To allow it to be compressed, an effervescent tablet always requires a base, for example sodium carbonate, plus a source of acidity, often citric acid, which triggers the rapid dissolution of the tablet when it comes into contact with water. A key feature is average tablet size of more than 25 mm, which makes high compression forces and deep fill depths a vital part of the tableting process. Given their usually fragile, brittle texture, there is the risk of tablets edges being chipped as they emerge from the press and as they are conveyed away from the discharge chute. Here conveyor belts and vibration channels, which convey the tablets directly to where they are packed in blister strips or tubes, provide a reliable solution. Effervescent tablets also tend to be sticky at higher temperatures or increased humidity. That is why it is important to spray the die with a lubricant, like magnesium stearate or paraffin oil, as well as maintain a constant temperature in the production environment, in order to ensure easy discharge without any interruption to production. What is important in this context is accurate dosing of the lubricant by spraying it externally on to the press tool and die, in order to keep the hydrophobic component of the tablet mixture as small as possible.

High Efficiency and Heavy Workloads

Heavy-duty tablet presses featuring high compression forces (> 100kN) and deeper fill depths (up to 40 mm) for large-format tablets, like KORSCH’s XL 400 or XT 600 (HD), are particularly well suited to the production of effervescent tablets. Accommodating  large-format tablets, up to  34 mm diameter, KORSCH presses feature special turrets and modified feeder paddles for optimal die fill.

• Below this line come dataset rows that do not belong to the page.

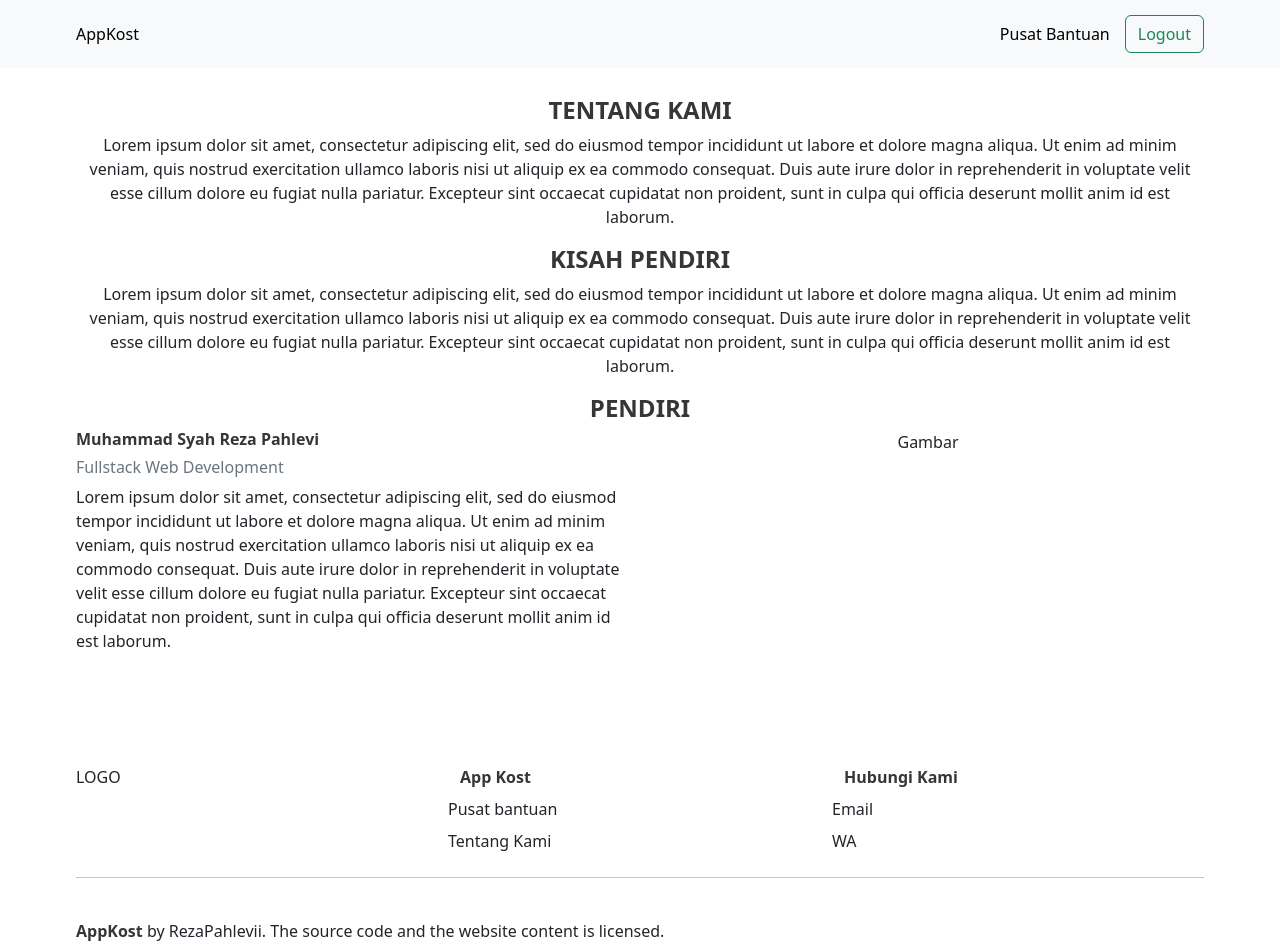
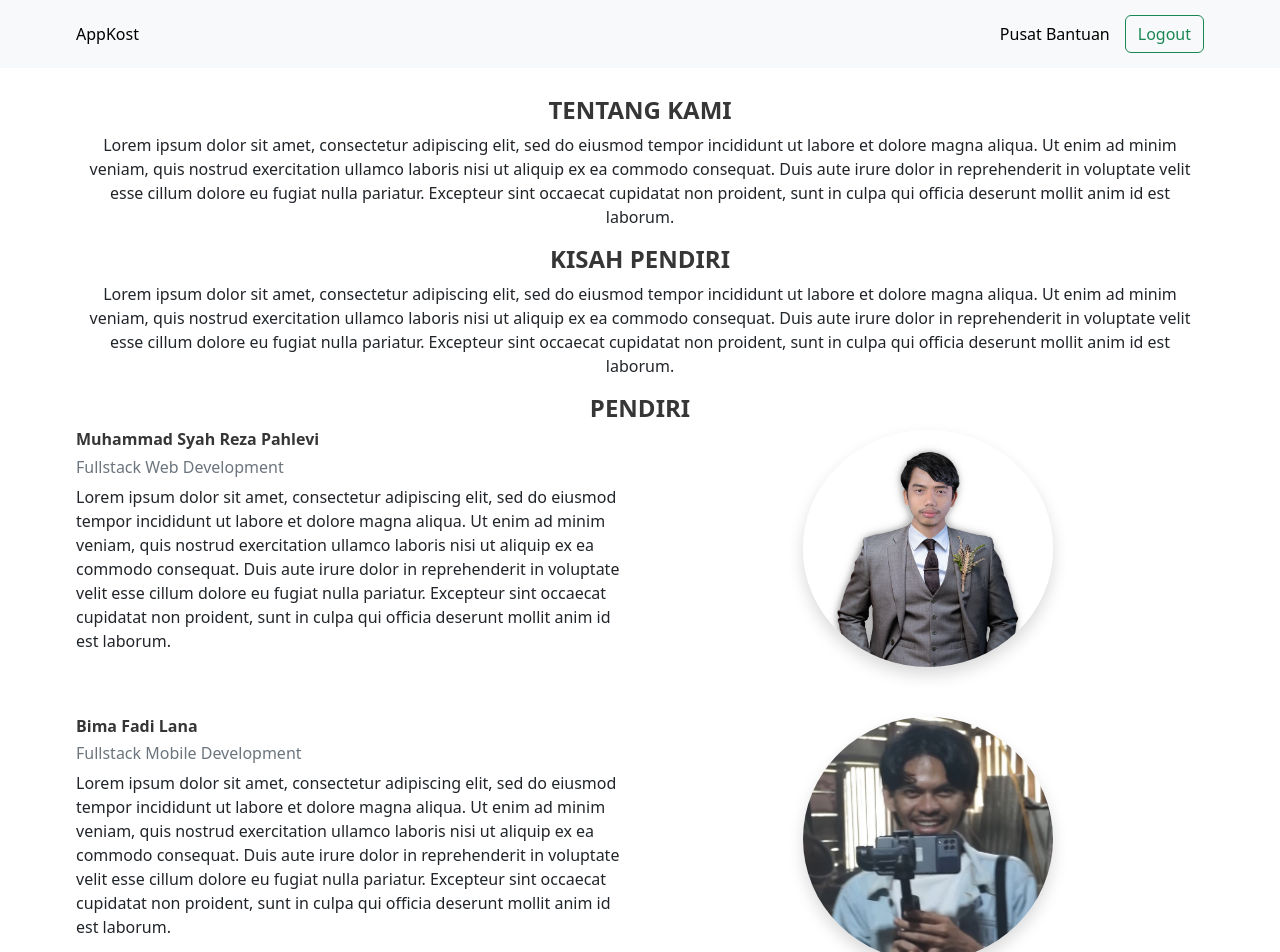
Before and after one commit to RezaPahlevii/AppKost, a React (Create React App) app in the folder frontend/: page /tentang-kami in a window 1280 px wide. Shown: the top 952 px of the page. Built offline with nearby package versions, Linux system fonts and the light colour scheme.

Commit message:
modif TentangKami

```diff
--- a/frontend/src/pages/TentangKami.jsx
+++ b/frontend/src/pages/TentangKami.jsx
@@ -1,7 +1,9 @@
 import React from 'react'
 import Nav from '../components/Nav'
-import { Col, Container, Row } from 'react-bootstrap'
+import { Col, Container, Image, Row } from 'react-bootstrap'
 import Footer from '../components/Footer'
+import Pendiri1 from "./../image/Levi.jpg"
+import Pendiri2 from "./../image/Bima.jpg"
 
 const TentangKami = () => {
   return (
@@ -27,7 +29,7 @@
           culpa qui officia deserunt mollit anim id est laborum.</p>
           <h4><strong>PENDIRI</strong></h4>
         </div>
-        <Row>
+        <Row className="mb-5">
           <Col> <div><h6><strong>Muhammad Syah Reza Pahlevi</strong></h6></div>
         <div className="text-secondary"><h6>Fullstack Web Development</h6></div>
         <p>Lorem ipsum dolor sit amet, consectetur adipiscing elit, sed do
@@ -37,7 +39,25 @@
           reprehenderit in voluptate velit esse cillum dolore eu fugiat nulla
           pariatur. Excepteur sint occaecat cupidatat non proident, sunt in
           culpa qui officia deserunt mollit anim id est laborum.</p></Col>
-          <Col className="text-center">Gambar</Col>
+          <Col className="text-center " >
+            <img width="250px" src={Pendiri1} alt="Levi" class="rounded-circle shadow p-0"/>
+          </Col>
+        </Row>
+        <Row className="mb-5">
+          <Col> <div><h6><strong>Bima Fadi Lana</strong></h6></div>
+        <div className="text-secondary"><h6>Fullstack Mobile Development</h6></div>
+        <p>Lorem ipsum dolor sit amet, consectetur adipiscing elit, sed do
+          eiusmod tempor incididunt ut labore et dolore magna aliqua. Ut enim ad
+          minim veniam, quis nostrud exercitation ullamco laboris nisi ut
+          aliquip ex ea commodo consequat. Duis aute irure dolor in
+          reprehenderit in voluptate velit esse cillum dolore eu fugiat nulla
+          pariatur. Excepteur sint occaecat cupidatat non proident, sunt in
+          culpa qui officia deserunt mollit anim id est laborum.</p></Col>
+          <Col className="text-center " >
+            <div className="">
+            <Image width="250px" src={Pendiri2} alt="Bima" className="rounded-circle shadow p-0" />
+            </div>
+          </Col>
         </Row>
       </Container>
       <Footer/>
```
Also changed, not shown: frontend/src/image/Bima.jpg (added), frontend/src/image/Levi.jpg (added).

Capping, a tablet defect related to entrapped air in the die during compression, is common with some effervescent products.  KORSCH is able to counter this problem with the aid of its patented dwell bar, which applies pressure on the tablet between the pre and main compression rollers, thus extending the overall time for tablet consolidation.

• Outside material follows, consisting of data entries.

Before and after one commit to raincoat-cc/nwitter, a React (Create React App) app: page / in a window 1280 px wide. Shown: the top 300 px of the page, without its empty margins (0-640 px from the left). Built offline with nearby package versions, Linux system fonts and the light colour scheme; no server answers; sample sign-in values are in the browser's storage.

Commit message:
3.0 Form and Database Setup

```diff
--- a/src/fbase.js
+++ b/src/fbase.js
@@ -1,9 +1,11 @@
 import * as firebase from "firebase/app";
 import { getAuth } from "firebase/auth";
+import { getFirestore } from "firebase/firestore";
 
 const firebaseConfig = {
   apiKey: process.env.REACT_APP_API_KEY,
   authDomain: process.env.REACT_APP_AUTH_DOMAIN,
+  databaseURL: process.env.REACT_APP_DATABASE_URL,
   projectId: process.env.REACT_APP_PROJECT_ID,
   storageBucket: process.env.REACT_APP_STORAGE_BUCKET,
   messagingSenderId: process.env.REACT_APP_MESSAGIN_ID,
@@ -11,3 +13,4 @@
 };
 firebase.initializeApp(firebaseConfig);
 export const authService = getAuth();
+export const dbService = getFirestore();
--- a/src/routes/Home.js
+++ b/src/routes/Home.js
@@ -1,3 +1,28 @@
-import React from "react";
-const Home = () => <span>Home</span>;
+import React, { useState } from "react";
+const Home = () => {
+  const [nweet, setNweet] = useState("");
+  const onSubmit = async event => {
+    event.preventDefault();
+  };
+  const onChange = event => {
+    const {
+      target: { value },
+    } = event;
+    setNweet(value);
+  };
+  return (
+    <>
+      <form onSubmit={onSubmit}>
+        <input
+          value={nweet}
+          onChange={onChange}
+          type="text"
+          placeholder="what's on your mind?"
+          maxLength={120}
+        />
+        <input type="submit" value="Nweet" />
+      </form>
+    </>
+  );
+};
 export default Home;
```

To ensure production reliability, KORSCH also provides additional solutions to prevent effervescent tablets from sticking to the punch face, including  air dehumidification and cooling inside the compression zone, or turret cooling. Higher production speeds can be achieved using modified press tools with special coatings on the punch faces, as well as larger punch heads for longer compression dwell times. Effervescent tablets are usually produced on presses with a direct link to wrapping machines and packaging equipment, like tube fillers or blister lines. KORSCH provides a complete systems approach for seamless production line integration for virtually any effervescent tablet application.

Ingo Stammnitz
Head of the Asia-Pacific Division, KORSCH AG